Itemized modification records
========
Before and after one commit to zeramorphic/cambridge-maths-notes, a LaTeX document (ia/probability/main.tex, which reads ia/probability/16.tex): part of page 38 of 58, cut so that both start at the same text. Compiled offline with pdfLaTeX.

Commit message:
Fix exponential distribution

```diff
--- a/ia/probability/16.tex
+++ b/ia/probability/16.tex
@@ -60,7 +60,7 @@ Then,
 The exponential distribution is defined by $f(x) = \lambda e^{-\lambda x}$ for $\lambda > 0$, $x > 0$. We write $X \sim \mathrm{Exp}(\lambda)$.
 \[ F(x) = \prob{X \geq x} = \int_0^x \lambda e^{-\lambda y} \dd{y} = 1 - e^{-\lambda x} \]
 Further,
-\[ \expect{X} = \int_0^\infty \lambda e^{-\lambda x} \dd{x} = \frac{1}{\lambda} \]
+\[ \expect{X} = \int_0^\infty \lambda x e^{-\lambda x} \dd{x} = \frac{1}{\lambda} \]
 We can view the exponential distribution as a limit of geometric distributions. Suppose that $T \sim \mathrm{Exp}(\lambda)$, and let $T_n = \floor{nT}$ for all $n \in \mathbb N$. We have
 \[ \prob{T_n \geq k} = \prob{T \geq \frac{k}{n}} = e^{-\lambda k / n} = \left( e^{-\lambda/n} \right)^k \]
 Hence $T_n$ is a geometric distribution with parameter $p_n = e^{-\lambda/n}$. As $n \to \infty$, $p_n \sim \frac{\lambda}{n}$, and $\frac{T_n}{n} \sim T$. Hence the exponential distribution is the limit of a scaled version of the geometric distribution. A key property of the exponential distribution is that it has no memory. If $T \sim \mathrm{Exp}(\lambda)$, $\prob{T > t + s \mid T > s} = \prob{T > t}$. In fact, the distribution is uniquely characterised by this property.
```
========
> _WHAT THE TASK ASKS_: Reproduce each line of the data without any change.

> _FINISHED TASK_:
Before and after one commit to zeramorphic/cambridge-maths-notes, a LaTeX document (ia/probability/main.tex, which reads ia/probability/16.tex): part of page 38 of 58, cut so that both start at the same text. Compiled offline with pdfLaTeX.

Commit message:
Fix exponential distribution

```diff
--- a/ia/probability/16.tex
+++ b/ia/probability/16.tex
@@ -60,7 +60,7 @@ Then,
 The exponential distribution is defined by $f(x) = \lambda e^{-\lambda x}$ for $\lambda > 0$, $x > 0$. We write $X \sim \mathrm{Exp}(\lambda)$.
 \[ F(x) = \prob{X \geq x} = \int_0^x \lambda e^{-\lambda y} \dd{y} = 1 - e^{-\lambda x} \]
 Further,
-\[ \expect{X} = \int_0^\infty \lambda e^{-\lambda x} \dd{x} = \frac{1}{\lambda} \]
+\[ \expect{X} = \int_0^\infty \lambda x e^{-\lambda x} \dd{x} = \frac{1}{\lambda} \]
 We can view the exponential distribution as a limit of geometric distributions. Suppose that $T \sim \mathrm{Exp}(\lambda)$, and let $T_n = \floor{nT}$ for all $n \in \mathbb N$. We have
 \[ \prob{T_n \geq k} = \prob{T \geq \frac{k}{n}} = e^{-\lambda k / n} = \left( e^{-\lambda/n} \right)^k \]
 Hence $T_n$ is a geometric distribution with parameter $p_n = e^{-\lambda/n}$. As $n \to \infty$, $p_n \sim \frac{\lambda}{n}$, and $\frac{T_n}{n} \sim T$. Hence the exponential distribution is the limit of a scaled version of the geometric distribution. A key property of the exponential distribution is that it has no memory. If $T \sim \mathrm{Exp}(\lambda)$, $\prob{T > t + s \mid T > s} = \prob{T > t}$. In fact, the distribution is uniquely characterised by this property.
```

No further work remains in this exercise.